For first-time backpackers in Grand Canyon National Park, the most popular itinerary is to spend a few nights at either Bright Angel or Indian Garden Campground. The Bright Angel Campground can be accessed by either the South Kaibab Trail or the Bright Angel Trail (6.8 and 9.3 miles from the Rim, respectively); Indian Garden Campground is accessible from the Bright Angel Trail (4.6 miles from the Rim.) Both campgrounds have restrooms, treated drinking water, established campsites, individual food storage canisters (to thwart the critters), and are frequently staffed by helpful park rangers.
Below the North rim at Cottonwood Campground, with approved backcountry permit, the costs are $10 per permit plus $5 per person per night camped below the rim (2 maximum consecutive nights) and $5 per group per night camped above the rim.
Cottonwood Campground is a small campground 6.8 miles below the North Rim of the Grand Canyon on the North Kaibab Trail. Bright Angel Creek nearby offers a cool and refreshing place to get wet. Seasonally (mid-May to mid-Oct) potable drinking water is available at the campground. During other times of the year you should be prepared to filter/treat water obtained from the creek. Cottonwood has an emergency phone and toilets. Day hike destinations include Roaring Springs, Ribbon Falls, and Manzanita Canyon.
To camp below the rim at Bright Angel, Indian Garden or Cottonwood Campgrounds, you will need to apply for and obtain a Backcountry Permit from the National Park Service.
The Backcountry Office will issue your permit and reserve your campsite if available. Submit the permit request form in one of the following ways:
Havasu Canyon, home to the Havasupai Indians, is a paradise located in western Grand Canyon known worldwide for its towering waterfalls and beautifully sculpted rock. In this idyllic setting of lush side canyons and sun-splashed cliffs a small group of indigenous hunters and farmers arrived centuries ago and carved out a simple lifestyle; one that continues to this day.
Though many Supai tribal members continue to farm in this flood-prone drainage, tourism has emerged as the tribe's primary source of income. Fee-based camping is offered year round. In addition to backpackers, visitors arrive by helicopter and horseback, some staying in the tribe's rustic lodge. Camping in Havasu Canyon requires a permit and reservations that can be obtained directly from the tribe. DO NOT just show up, A premit is required and no day trip visits are permitted. More Havasu Canyon and Havasupai Falls info »

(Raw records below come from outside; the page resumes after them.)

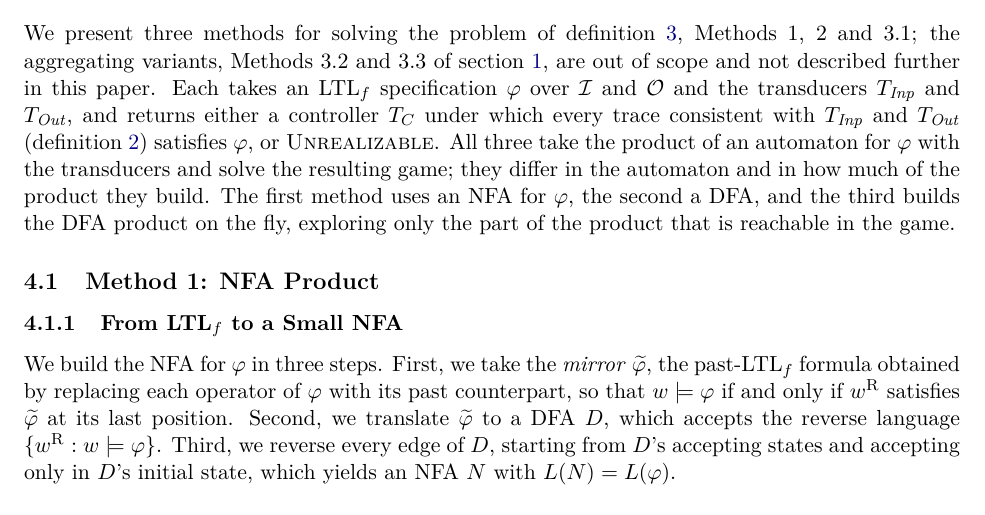
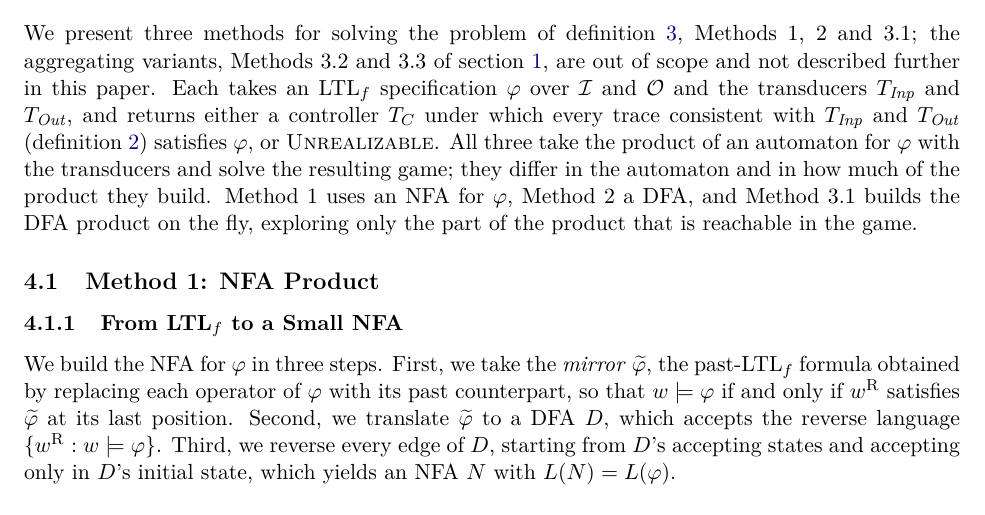
Before and after one commit to nadav-alon/ltlf-external-knowledge, a LaTeX paper (summary-paper/main.tex, which reads summary-paper/sections/04-algorithms.tex): part of page 9 of 22, cut so that both start at the same text. Compiled offline with pdfLaTeX.

Commit message:
Summary paper §4: name methods by number in the overview, re-pad tab:methods
Co-Authored-By: Claude Sonnet 5.5 <noreply@anthropic.com>

```diff
--- a/summary-paper/sections/04-algorithms.tex
+++ b/summary-paper/sections/04-algorithms.tex
@@ -6,7 +6,7 @@ a controller or ``unrealizable''. State the common correctness claim once here.}
 We present three methods for solving the problem of \cref{def:problem}, Methods~1, 2 and~3.1; the aggregating variants, Methods~3.2 and~3.3 of \cref{sec:intro}, are out of scope and not described further in this paper.
 Each takes an $\LTLf$ specification $\varphi$ over $\mathcal{I}$ and $\mathcal{O}$ and the transducers $\Tin$ and $\Tout$, and returns either a controller $T_C$ under which every trace consistent with $\Tin$ and $\Tout$ (\cref{def:consistency}) satisfies $\varphi$, or \textsc{Unrealizable}.
 All three take the product of an automaton for $\varphi$ with the transducers and solve the resulting game; they differ in the automaton and in how much of the product they build.
-The first method uses an NFA for $\varphi$, the second a DFA, and the third builds the DFA product on the fly, exploring only the part of the product that is reachable in the game.
+Method~1 uses an NFA for $\varphi$, Method~2 a DFA, and Method~3.1 builds the DFA product on the fly, exploring only the part of the product that is reachable in the game.
 
 \subsection{Method 1: NFA Product}\label{sec:nfa}
 \subsubsection{From \texorpdfstring{$\LTLf$}{LTLf} to a Small NFA}
```
Also changed, not shown: summary-paper/sections/04-algorithms.tex (6 more changed lines).
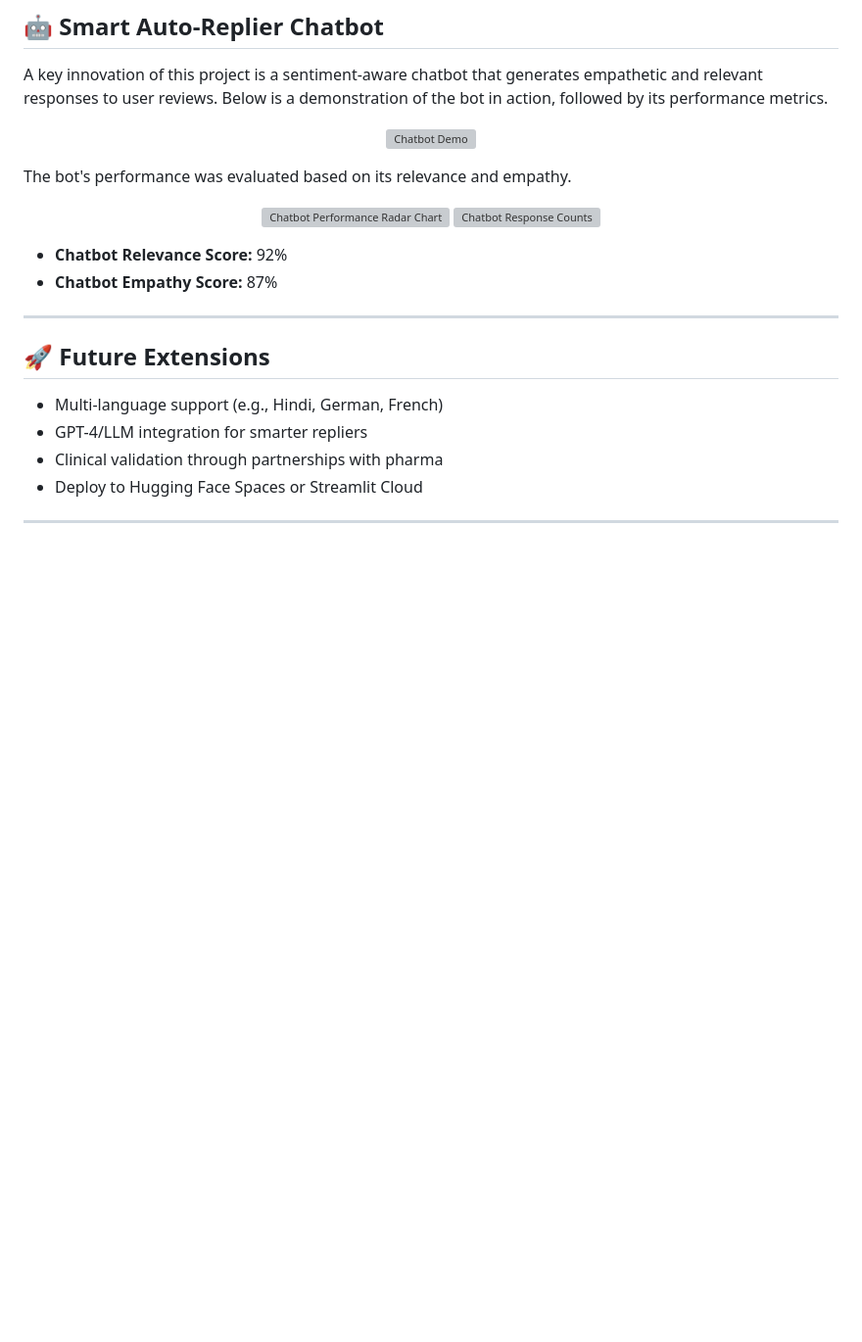
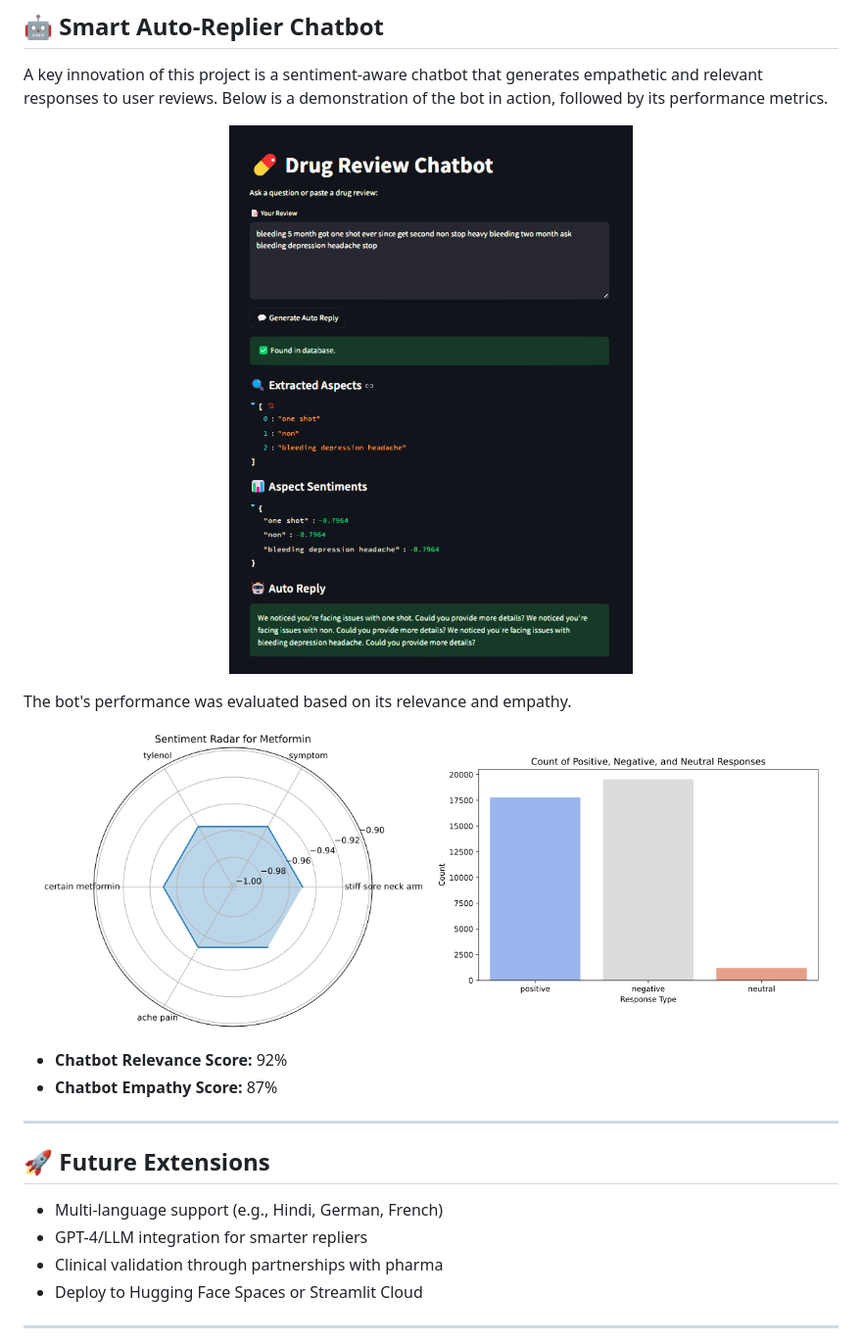
Before and after one commit to ShrutiShinkar/drug-review-sentiment-bot, a Markdown page: README.md, the part around the change printed below. Shown: that part at 98% size. Rendered like a GitHub page; blank space fills up the shorter version; grey boxes are pictures that could not be loaded.

```diff
--- a/README.md
+++ b/README.md
@@ -57,14 +57,14 @@ A multi-model strategy was employed, starting with a baseline SVM and progressin
 A key innovation of this project is a sentiment-aware chatbot that generates empathetic and relevant responses to user reviews. Below is a demonstration of the bot in action, followed by its performance metrics.
 
 <p align="center">
-  <img src="images/chatbot_demo.png" alt="Chatbot Demo" width="90%">
+  <img src="Images/chatbot_demo.png" alt="Chatbot Demo" width="90%">
 </p>
 
 The bot's performance was evaluated based on its relevance and empathy.
 
 <p align="center">
-  <img src="images/radar_chart.png" alt="Chatbot Performance Radar Chart" width="48%">
-  <img src="images/response_count.png" alt="Chatbot Response Counts" width="48%">
+  <img src="Images/radar_chart.png" alt="Chatbot Performance Radar Chart" width="48%">
+  <img src="Images/response_count.png" alt="Chatbot Response Counts" width="48%">
 </p>
 
 -   **Chatbot Relevance Score:** 92%
```
Also changed, not shown: other parts of README.md (+7 -7 lines).
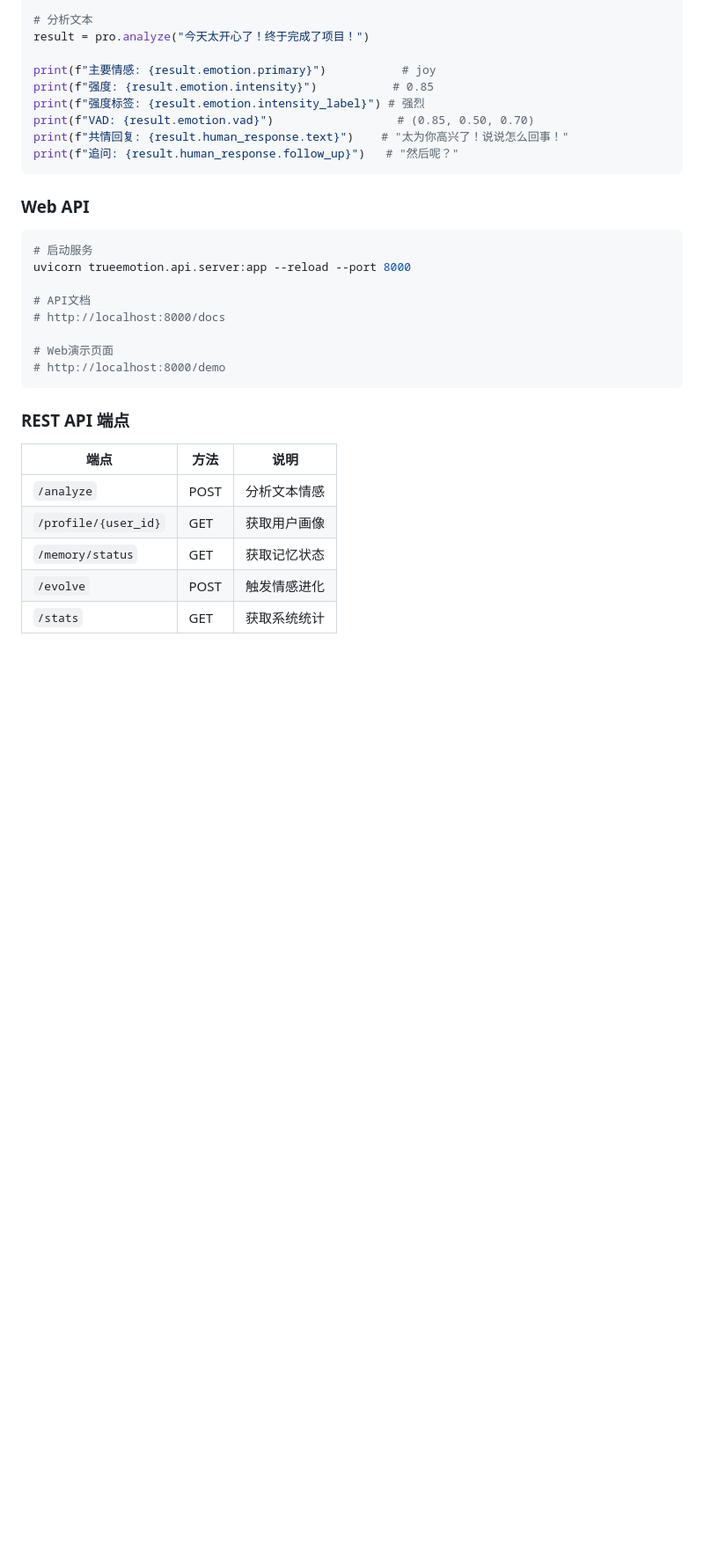
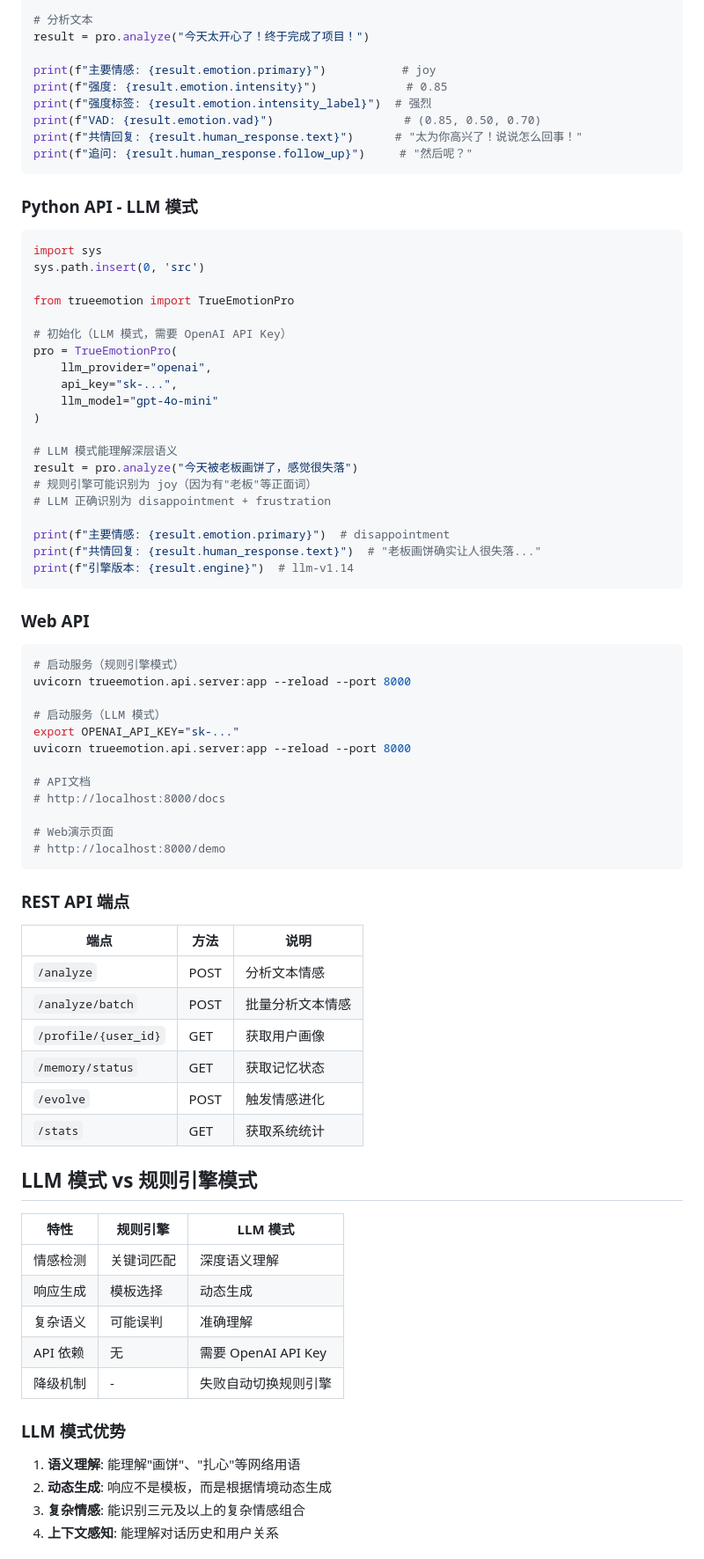
Before and after one commit to qaz154/trueemotion-pro, a Markdown page: README.md, the part around one of its changes. Shown at 88% size. GitHub-like rendering; blank space fills up the shorter version.

Commit message:
docs: 更新 README.md 到 v1.14
- 新增 LLM 模式说明和架构图
- 新增 LLM vs 规则引擎对比表
- 新增环境变量说明
- 更新版本历史
- 更新架构图反映新增的 llm/ 模块

Co-Authored-By: QAZ154 <qaz154@users.noreply.github.com>

````diff
--- a/README.md
+++ b/README.md
@@ -95,17 +104,46 @@ pro = TrueEmotionPro()
 result = pro.analyze("今天太开心了！终于完成了项目！")
 
 print(f"主要情感: {result.emotion.primary}")           # joy
-print(f"强度: {result.emotion.intensity}")           # 0.85
-print(f"强度标签: {result.emotion.intensity_label}") # 强烈
-print(f"VAD: {result.emotion.vad}")                  # (0.85, 0.50, 0.70)
-print(f"共情回复: {result.human_response.text}")    # "太为你高兴了！说说怎么回事！"
-print(f"追问: {result.human_response.follow_up}")   # "然后呢？"
+print(f"强度: {result.emotion.intensity}")             # 0.85
+print(f"强度标签: {result.emotion.intensity_label}")  # 强烈
+print(f"VAD: {result.emotion.vad}")                   # (0.85, 0.50, 0.70)
+print(f"共情回复: {result.human_response.text}")      # "太为你高兴了！说说怎么回事！"
+print(f"追问: {result.human_response.follow_up}")     # "然后呢？"
+```
+
+### Python API - LLM 模式
+
+```python
+import sys
+sys.path.insert(0, 'src')
+
+from trueemotion import TrueEmotionPro
+
+# 初始化（LLM 模式，需要 OpenAI API Key）
+pro = TrueEmotionPro(
+    llm_provider="openai",
+    api_key="sk-...",
+    llm_model="gpt-4o-mini"
+)
+
+# LLM 模式能理解深层语义
+result = pro.analyze("今天被老板画饼了，感觉很失落")
+# 规则引擎可能识别为 joy（因为有"老板"等正面词）
+# LLM 正确识别为 disappointment + frustration
+
+print(f"主要情感: {result.emotion.primary}")  # disappointment
+print(f"共情回复: {result.human_response.text}")  # "老板画饼确实让人很失落..."
+print(f"引擎版本: {result.engine}")  # llm-v1.14
 ```
 
 ### Web API
 
 ```bash
-# 启动服务
+# 启动服务（规则引擎模式）
+uvicorn trueemotion.api.server:app --reload --port 8000
+
+# 启动服务（LLM 模式）
+export OPENAI_API_KEY="sk-..."
 uvicorn trueemotion.api.server:app --reload --port 8000
 
 # API文档
@@ -120,7 +158,26 @@ uvicorn trueemotion.api.server:app --reload --port 8000
 | 端点 | 方法 | 说明 |
 |------|------|------|
 | `/analyze` | POST | 分析文本情感 |
+| `/analyze/batch` | POST | 批量分析文本情感 |
 | `/profile/{user_id}` | GET | 获取用户画像 |
 | `/memory/status` | GET | 获取记忆状态 |
 | `/evolve` | POST | 触发情感进化 |
 | `/stats` | GET | 获取系统统计 |
+
+## LLM 模式 vs 规则引擎模式
+
+| 特性 | 规则引擎 | LLM 模式 |
+|------|----------|----------|
+| 情感检测 | 关键词匹配 | 深度语义理解 |
+| 响应生成 | 模板选择 | 动态生成 |
+| 复杂语义 | 可能误判 | 准确理解 |
+| API 依赖 | 无 | 需要 OpenAI API Key |
+| 降级机制 | - | 失败自动切换规则引擎 |
+
+### LLM 模式优势
+
+1. **语义理解**: 能理解"画饼"、"扎心"等网络用语
+2. **动态生成**: 响应不是模板，而是根据情境动态生成
+3. **复杂情感**: 能识别三元及以上的复杂情感组合
+4. **上下文感知**: 能理解对话历史和用户关系
+
````
Also changed, not shown: other parts of README.md (+45 -20 lines).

The per person entrance fee required of all visitors is $100-$125/night with a 3-night minimum stay.
For more details on Havasupai, check out our full guide to this aquamarine paradise here.